New Hampshire restaurants reopen for indoor dining
CONCORD, N.H. (AP) — New Hampshire restaurants reopened for indoor dining Monday, though pleasant weather made patio seating more popular at one breakfast spot.
Erika Kainu, manager of Tucker’s in Merrimack, estimated that at most, eight indoor tables were full at any one time Monday morning, with many customers opting to sit outside instead. The restaurant seats 100 people, but is limited to 50 under new rules meant to prevent spread of the coronavirus.
Customers were happy to return, as were staffers, she said.
“The team is really excited to be back, we’re really happy to have customers in the restaurant,” she said. “It’s obviously been an adjustment, but the team is so flexible and resilient.”
Restaurants initially were restricted to takeout and delivery after Gov. Chris Sununu issued a stay-at-home order in March. Outdoor dining resumed May 18, and as of Monday, indoor dining is allowed at tables spread 6 feet apart.
Restaurants in Rockingham, Hillsborough, Merrimack and Strafford counties are limited to 50% capacity, however, not just because the vast majority of the state’s COVID-19 cases have occurred there, but because of their proximity to the Massachusetts border.
Monday marked the first day of the state’s move from a stay-at-home order to what the Republican governor has called a “safer at home” advisory.

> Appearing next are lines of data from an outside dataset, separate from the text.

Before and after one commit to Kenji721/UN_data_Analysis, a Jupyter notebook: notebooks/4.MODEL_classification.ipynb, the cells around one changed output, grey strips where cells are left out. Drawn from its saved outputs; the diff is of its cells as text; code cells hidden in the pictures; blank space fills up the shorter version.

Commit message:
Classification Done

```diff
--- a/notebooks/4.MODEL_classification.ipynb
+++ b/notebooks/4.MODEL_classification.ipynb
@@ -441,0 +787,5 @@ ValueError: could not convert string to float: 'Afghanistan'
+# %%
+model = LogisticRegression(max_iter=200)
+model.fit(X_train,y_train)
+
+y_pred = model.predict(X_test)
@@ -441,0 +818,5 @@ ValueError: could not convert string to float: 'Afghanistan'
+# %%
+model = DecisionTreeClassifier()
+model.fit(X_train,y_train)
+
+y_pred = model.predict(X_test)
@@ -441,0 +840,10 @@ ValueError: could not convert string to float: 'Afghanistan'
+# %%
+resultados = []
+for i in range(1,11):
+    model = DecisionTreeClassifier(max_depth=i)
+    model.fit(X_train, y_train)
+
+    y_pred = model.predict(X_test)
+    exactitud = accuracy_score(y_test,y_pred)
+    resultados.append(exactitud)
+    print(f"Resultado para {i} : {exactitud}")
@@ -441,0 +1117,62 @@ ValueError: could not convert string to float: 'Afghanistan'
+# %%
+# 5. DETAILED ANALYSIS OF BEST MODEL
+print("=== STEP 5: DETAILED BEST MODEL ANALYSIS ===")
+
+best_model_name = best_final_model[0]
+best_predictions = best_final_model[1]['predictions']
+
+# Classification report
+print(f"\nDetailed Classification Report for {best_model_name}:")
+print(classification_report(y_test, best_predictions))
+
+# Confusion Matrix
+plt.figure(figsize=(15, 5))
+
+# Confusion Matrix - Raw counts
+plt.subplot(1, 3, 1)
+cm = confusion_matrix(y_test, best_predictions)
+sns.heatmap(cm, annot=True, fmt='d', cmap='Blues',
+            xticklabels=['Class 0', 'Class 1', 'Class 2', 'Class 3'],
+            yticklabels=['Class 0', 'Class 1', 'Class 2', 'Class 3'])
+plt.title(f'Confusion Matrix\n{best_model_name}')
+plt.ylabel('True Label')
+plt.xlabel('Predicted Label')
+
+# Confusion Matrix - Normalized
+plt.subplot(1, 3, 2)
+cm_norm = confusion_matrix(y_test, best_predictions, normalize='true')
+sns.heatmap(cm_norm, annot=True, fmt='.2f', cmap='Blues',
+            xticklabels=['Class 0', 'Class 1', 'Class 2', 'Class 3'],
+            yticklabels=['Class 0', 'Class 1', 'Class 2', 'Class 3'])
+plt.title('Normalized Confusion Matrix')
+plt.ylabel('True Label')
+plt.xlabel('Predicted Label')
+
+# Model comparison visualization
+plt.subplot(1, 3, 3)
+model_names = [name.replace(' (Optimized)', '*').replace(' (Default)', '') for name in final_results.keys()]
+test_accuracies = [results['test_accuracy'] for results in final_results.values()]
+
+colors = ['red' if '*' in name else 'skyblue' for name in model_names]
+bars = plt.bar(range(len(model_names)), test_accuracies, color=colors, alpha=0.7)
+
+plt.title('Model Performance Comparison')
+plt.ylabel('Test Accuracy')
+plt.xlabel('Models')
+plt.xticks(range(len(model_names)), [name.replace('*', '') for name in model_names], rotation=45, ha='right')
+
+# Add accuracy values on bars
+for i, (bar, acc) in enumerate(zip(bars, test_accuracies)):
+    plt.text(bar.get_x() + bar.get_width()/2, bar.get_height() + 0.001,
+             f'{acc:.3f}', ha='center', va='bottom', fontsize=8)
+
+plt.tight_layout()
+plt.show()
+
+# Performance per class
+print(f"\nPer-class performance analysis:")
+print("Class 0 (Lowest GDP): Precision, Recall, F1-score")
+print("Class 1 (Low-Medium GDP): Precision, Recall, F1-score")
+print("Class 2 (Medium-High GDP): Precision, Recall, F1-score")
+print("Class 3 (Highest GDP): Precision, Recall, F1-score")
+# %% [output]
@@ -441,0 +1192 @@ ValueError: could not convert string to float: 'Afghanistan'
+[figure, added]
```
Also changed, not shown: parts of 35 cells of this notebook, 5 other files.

As of Monday, 5,345 people in New Hampshire had tested positive for the virus, an increase of 27 from the previous day. The number of deaths stood at 320.
For most people, the virus causes mild or moderate symptoms. For some, especially older adults and the infirm, it can cause more severe illness and can lead to death.
U.S. Sens. Maggie Hassan and Jeanne Shaheen are among a bipartisan group of senators who say the temporary expansion of telehealth services during the coronavirus pandemic should be made permanent.
The coronavirus relief package Congress passed in March included a provision expanding access to telehealth services for Medicare recipients. The Democratic senators wrote to congressional leaders Monday saying that access should continue permanently.
They said doing so would assure patients that their care will not be interrupted when the pandemic ends.